Work through the data line by line, gathering every line that has the word "display".
━━━ DATA SUPPLIED
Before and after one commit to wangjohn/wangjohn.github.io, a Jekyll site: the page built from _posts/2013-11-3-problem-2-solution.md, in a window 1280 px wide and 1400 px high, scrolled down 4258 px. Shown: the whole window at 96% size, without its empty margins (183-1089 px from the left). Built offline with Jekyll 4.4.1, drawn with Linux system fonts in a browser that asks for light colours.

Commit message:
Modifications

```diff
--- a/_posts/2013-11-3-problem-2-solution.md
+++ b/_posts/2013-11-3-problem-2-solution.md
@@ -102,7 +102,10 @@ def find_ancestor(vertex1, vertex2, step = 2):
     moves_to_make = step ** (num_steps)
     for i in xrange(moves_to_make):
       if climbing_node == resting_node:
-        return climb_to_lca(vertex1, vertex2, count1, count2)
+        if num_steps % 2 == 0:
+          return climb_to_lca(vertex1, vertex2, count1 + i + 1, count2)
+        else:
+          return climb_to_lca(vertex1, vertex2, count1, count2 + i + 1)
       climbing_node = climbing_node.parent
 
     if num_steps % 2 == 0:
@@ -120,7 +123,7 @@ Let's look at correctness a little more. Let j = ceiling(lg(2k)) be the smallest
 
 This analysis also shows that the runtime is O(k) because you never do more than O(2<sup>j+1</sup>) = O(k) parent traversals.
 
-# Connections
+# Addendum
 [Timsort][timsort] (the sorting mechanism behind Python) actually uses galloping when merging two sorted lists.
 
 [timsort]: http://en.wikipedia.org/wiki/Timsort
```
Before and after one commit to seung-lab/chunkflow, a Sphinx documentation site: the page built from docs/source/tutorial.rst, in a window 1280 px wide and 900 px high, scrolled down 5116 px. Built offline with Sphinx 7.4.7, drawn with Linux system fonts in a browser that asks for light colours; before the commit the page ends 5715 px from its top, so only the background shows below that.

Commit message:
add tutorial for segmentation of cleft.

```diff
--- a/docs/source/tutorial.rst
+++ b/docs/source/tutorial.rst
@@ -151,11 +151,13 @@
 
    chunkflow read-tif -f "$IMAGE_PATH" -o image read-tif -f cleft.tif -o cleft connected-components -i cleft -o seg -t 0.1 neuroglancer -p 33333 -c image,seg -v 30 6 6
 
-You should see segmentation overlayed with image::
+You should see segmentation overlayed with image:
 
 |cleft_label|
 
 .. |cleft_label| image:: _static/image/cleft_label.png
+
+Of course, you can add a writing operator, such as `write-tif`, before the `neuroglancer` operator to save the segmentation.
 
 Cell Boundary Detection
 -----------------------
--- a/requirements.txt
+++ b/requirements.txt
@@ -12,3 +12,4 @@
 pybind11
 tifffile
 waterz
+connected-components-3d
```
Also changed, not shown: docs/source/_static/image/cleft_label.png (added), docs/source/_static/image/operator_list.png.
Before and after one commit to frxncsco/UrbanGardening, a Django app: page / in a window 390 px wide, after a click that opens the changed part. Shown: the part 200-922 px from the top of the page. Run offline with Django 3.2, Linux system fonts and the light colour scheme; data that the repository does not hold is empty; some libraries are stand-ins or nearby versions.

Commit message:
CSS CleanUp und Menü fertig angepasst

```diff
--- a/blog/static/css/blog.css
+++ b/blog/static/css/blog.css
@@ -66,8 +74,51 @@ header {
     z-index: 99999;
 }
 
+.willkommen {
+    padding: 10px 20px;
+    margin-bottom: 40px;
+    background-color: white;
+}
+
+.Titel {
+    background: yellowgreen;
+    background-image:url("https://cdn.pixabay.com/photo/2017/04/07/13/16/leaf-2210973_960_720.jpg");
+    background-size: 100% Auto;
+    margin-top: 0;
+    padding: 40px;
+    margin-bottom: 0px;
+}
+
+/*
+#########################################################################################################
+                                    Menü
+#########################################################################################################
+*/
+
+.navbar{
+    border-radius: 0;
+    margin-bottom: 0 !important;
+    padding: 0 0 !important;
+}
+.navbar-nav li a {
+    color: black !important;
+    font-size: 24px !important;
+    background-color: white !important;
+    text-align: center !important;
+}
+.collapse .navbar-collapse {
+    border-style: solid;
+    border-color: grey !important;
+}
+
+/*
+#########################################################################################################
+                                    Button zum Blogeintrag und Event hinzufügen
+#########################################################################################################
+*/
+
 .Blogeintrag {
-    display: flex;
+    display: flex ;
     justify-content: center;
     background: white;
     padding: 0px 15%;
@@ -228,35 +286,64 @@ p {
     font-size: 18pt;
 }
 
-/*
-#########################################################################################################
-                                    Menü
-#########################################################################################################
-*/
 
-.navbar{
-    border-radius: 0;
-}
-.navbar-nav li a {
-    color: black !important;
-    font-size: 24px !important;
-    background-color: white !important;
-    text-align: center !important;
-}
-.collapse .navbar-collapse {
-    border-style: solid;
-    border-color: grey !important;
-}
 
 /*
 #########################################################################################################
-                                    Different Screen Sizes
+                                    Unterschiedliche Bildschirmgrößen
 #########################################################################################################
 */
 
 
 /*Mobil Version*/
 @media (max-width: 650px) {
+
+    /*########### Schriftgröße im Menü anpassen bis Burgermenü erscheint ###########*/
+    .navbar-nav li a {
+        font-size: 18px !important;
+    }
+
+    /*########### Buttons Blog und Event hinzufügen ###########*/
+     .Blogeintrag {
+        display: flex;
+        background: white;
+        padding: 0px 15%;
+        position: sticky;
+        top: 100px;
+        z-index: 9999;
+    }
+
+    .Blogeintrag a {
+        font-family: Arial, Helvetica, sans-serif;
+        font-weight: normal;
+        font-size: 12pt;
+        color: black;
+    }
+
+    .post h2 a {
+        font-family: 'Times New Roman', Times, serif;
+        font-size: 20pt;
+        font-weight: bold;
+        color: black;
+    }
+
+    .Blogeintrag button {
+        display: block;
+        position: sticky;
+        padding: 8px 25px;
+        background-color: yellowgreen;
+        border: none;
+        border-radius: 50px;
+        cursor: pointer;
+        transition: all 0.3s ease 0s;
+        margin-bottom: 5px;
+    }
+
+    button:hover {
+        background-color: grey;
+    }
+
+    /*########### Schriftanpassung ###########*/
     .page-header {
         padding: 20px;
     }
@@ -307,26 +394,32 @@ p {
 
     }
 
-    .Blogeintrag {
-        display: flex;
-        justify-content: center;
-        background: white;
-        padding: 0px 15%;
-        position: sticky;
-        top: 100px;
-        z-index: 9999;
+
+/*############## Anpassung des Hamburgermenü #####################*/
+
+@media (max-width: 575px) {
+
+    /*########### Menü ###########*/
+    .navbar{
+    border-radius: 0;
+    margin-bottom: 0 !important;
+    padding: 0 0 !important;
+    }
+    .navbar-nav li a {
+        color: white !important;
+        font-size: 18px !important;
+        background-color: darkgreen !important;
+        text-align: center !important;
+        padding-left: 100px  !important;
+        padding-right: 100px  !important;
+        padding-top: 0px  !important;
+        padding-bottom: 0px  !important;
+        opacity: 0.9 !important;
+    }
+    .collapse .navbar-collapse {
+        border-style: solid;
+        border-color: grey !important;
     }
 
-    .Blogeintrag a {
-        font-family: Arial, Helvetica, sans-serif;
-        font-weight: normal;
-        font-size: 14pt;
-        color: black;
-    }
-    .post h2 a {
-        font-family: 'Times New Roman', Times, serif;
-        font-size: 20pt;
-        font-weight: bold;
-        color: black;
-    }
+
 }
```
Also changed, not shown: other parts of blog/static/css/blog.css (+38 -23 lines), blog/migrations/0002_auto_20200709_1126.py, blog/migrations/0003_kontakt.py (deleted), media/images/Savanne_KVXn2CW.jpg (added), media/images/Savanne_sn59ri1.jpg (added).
━━━━━━
EXERCISE OUTPUT =
-    display: flex;
+    display: flex ;
+        display: flex;
+        display: block;
-        display: flex;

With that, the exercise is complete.